━━━━━ Records provided

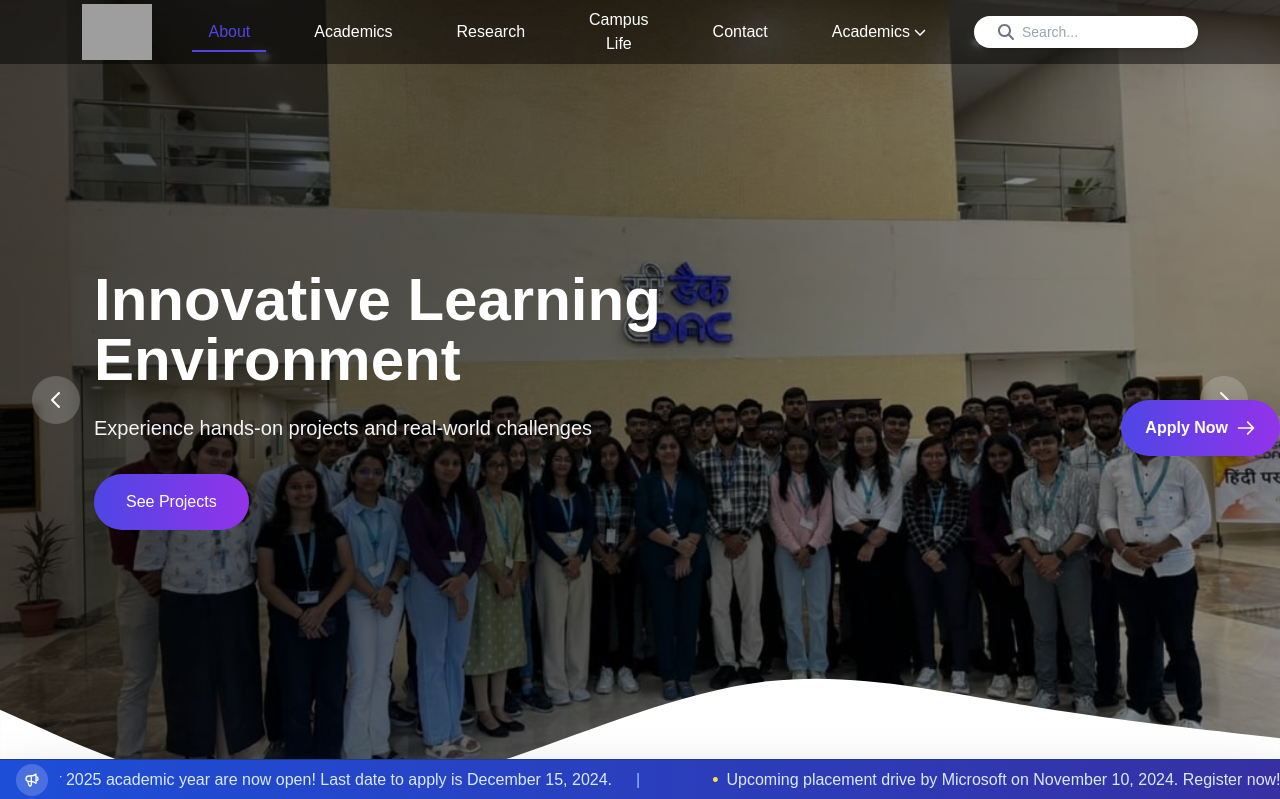
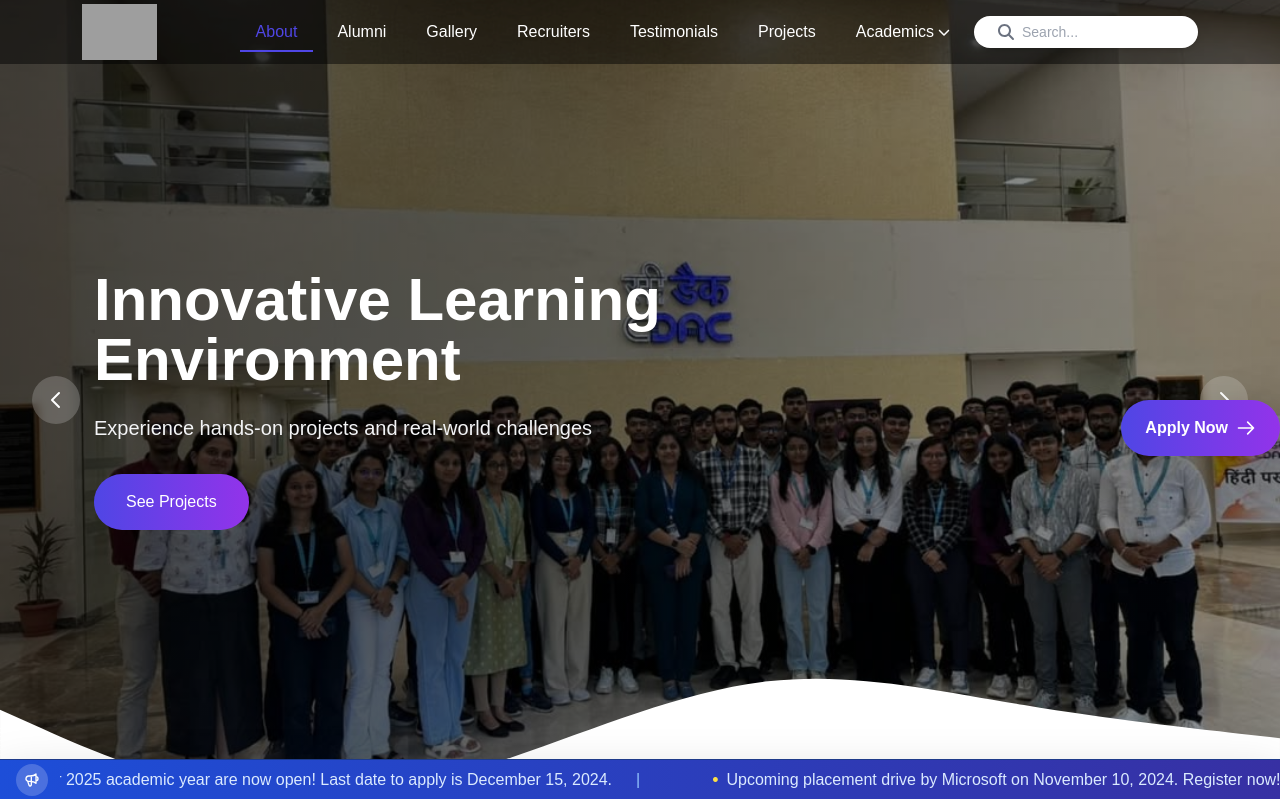
Before and after one commit to Webmaster-CHARUSAT/KDPIT_react, a React (Create React App) app: page / in a window 1280 px wide. Shown: the top 799 px of the page. Built offline with nearby package versions, Linux system fonts and the light colour scheme; grey boxes are pictures that could not be loaded.

Commit message:
Navbar updated

```diff
--- a/src/components/Clubs.js
+++ b/src/components/Clubs.js
@@ -165,7 +165,7 @@ const Clubs = () => {
 
   return (
     <section
-      id="student-clubs"
+      id="clubs"
       className="relative min-h-screen bg-fixed bg-cover bg-center bg-no-repeat flex items-center py-20 overflow-hidden"
       style={{
         backgroundImage: "linear-gradient(rgba(0,0,0,0.6), rgba(0,0,0,0.6)), url('https://images.unsplash.com/photo-1529390079861-591de354faf5?ixlib=rb-4.0.3&ixid=M3wxMjA3fDB8MHxwaG90by1wYWdlfHx8fGVufDB8fHx8fA%3D%3D&auto=format&fit=crop&w=2070&q=80')"
--- a/src/components/Contact.js
+++ b/src/components/Contact.js
@@ -5,7 +5,7 @@ import { faFacebookF, faTwitter, faLinkedinIn, faInstagram } from '@fortawesome/
 
 const Contact = () => {
   return (
-    <section id="contact" className=" py-0"
+    <section id="contact" className=" py-10"
   style={{backgroundColor: 'var(--section-bg)'}}>
       <div className="container mx-auto px-4 ">
         <div className="text-center mb-8">
--- a/src/components/Navbar.js
+++ b/src/components/Navbar.js
@@ -590,14 +590,17 @@ import { motion, AnimatePresence } from "framer-motion";
 
 // Example sections (replace with your actual)
 const sections = {
-  about: { id: "about", label: "About", path: "/#about" },
-  academics: { id: "academics", label: "Academics", path: "/#academics" },
-  research: { id: "research", label: "Research", path: "/#research" },
-  campus: { id: "campus", label: "Campus Life", path: "/#campus" },
-  contact: { id: "contact", label: "Contact", path: "/#contact" },
-  clubs: { id: "clubs", label: "Clubs", path: "/#clubs" },
-  certifications: { id: "certifications", label: "Certifications", path: "/#certifications" },
-  chapters: { id: "chapters", label: "Chapters", path: "/#chapters" },
+    // home: { id: '#home', label: 'Home', path: '/' },
+    about: { id: 'about', label: 'About', path: '/#about' },
+  clubs: { id: 'clubs', label: 'Student Clubs', path: '/#clubs' },
+  certifications: { id: 'certifications', label: 'Certifications', path: '/#certifications' },
+  chapters: { id: 'chapters', label: 'Student Chapters', path: '/#chapters' },
+  alumni: { id: 'alumni', label: 'Alumni', path: '/#alumni' },
+  gallery: { id: 'gallery', label: 'Gallery', path: '/#gallery' },
+  recruiters: { id: 'recruiters', label: 'Recruiters', path: '/#recruiters' },
+  testimonials: { id: 'testimonials', label: 'Testimonials', path: '/#testimonials' },
+  projects: { id: 'projects', label: 'Projects', path: '/projects' },
+  // faculty: { id: '/faculty', label: 'Faculty & Staff', path: '/faculty' }
 };
 
 const Navbar = () => {
@@ -676,7 +679,7 @@ const Navbar = () => {
         </Link>
 
         {/* Desktop Menu */}
-        <div className="hidden lg:flex items-center space-x-8 ml-10">
+        <div className="hidden lg:flex items-center space-x-2 ml-10">
           {Object.entries(sections).map(([key, s]) =>
             ["clubs", "certifications", "chapters"].includes(key) ? null : (
               <button
```
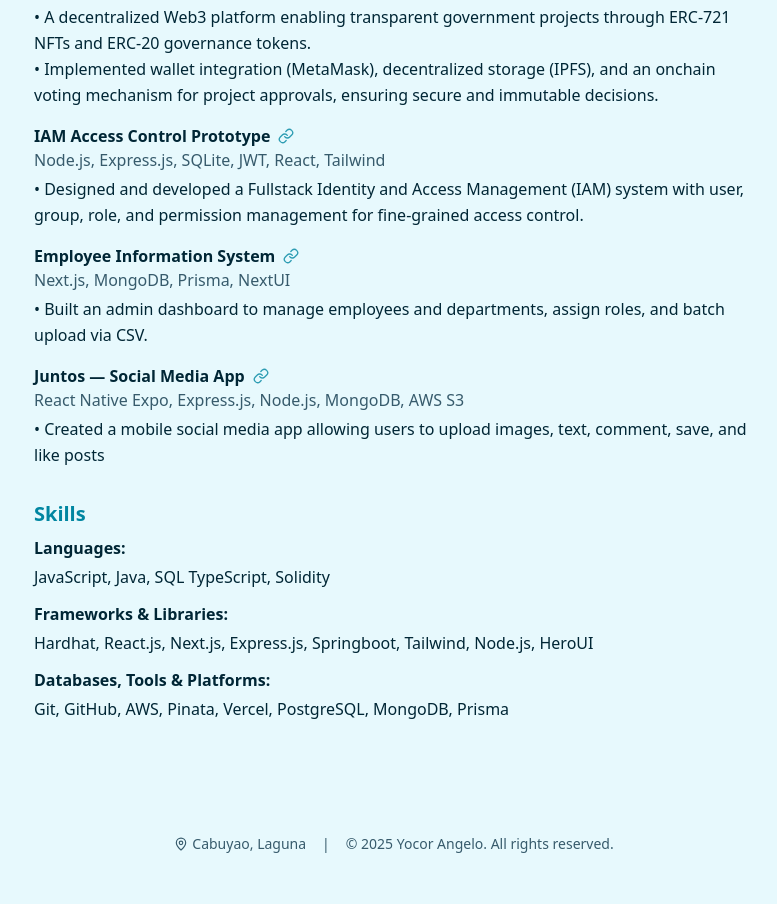
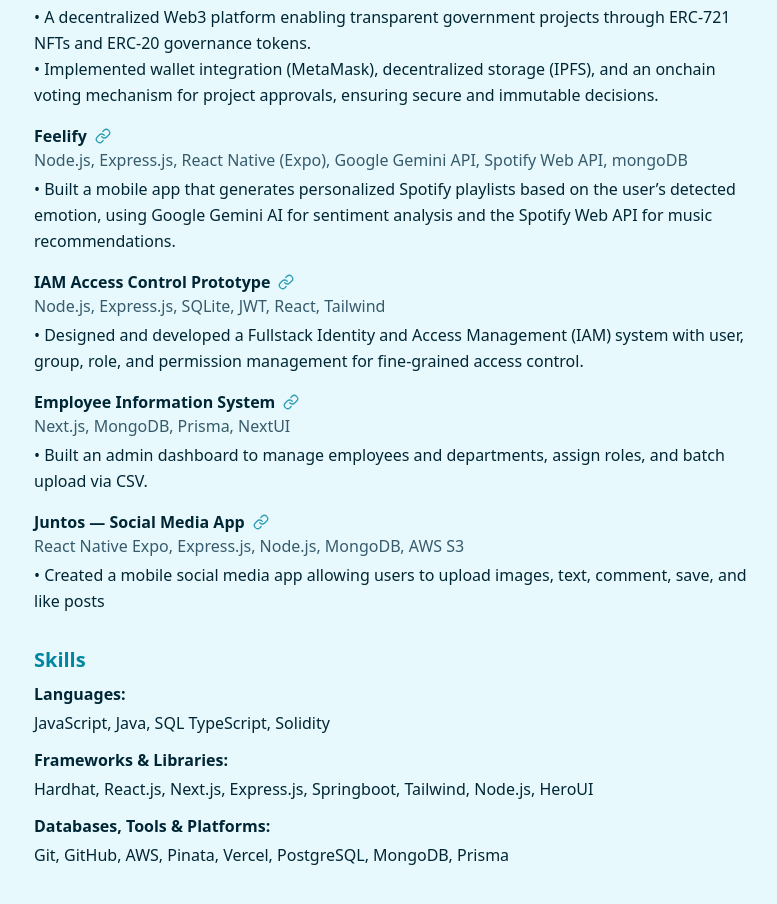
Before and after one commit to ycrangelo/prtfl, a Next.js app: page / in a window 1280 px wide. Shown: the part 1806-2710 px from the top of the page, without its empty margins (246-1023 px from the left). Before the commit the page ends 2676 px from the top, so only its background shows below. Built offline with nearby package versions, Linux system fonts and the light colour scheme.

Commit message:
added pproject feelify

```diff
--- a/app/page.tsx
+++ b/app/page.tsx
@@ -325,6 +325,20 @@ OpenZeppelin, Infura, IPFS, JWT</p>
             </div>
             <div>
               <a
+                href="https://github.com/ycrangelo/Feelify.git"
+                target="_blank"
+                rel="noopener noreferrer"
+                className="text-base font-semibold text-foreground hover:text-primary transition-colors inline-flex cursor-pointer items-center"
+              >
+                Feelify
+                <Link size={16} className=" ml-2 text-primary opacity-80 hover:opacity-100 transition-opacity" />
+              </a>
+              <p className="text-muted-foreground mb-1">Node.js, Express.js, React Native (Expo), Google Gemini API, Spotify Web API, mongoDB</p>
+              <p className="text-foreground leading-relaxed">
+• Built a mobile app that generates personalized Spotify playlists based on the user’s detected emotion, using Google Gemini AI for sentiment analysis and the Spotify Web API for music recommendations.              </p>
+            </div>
+            <div>
+              <a
                 href="https://github.com/ycrangelo/IAM-Style-Access-Control-System.git"
                 target="_blank"
                 rel="noopener noreferrer"
```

━━━━━━━━━━

Problem description
Go through the entries and copy every line that has "flex".

Answer space
       className="relative min-h-screen bg-fixed bg-cover bg-center bg-no-repeat flex items-center py-20 overflow-hidden"
-        <div className="hidden lg:flex items-center space-x-8 ml-10">
+        <div className="hidden lg:flex items-center space-x-2 ml-10">
+                className="text-base font-semibold text-foreground hover:text-primary transition-colors inline-flex cursor-pointer items-center"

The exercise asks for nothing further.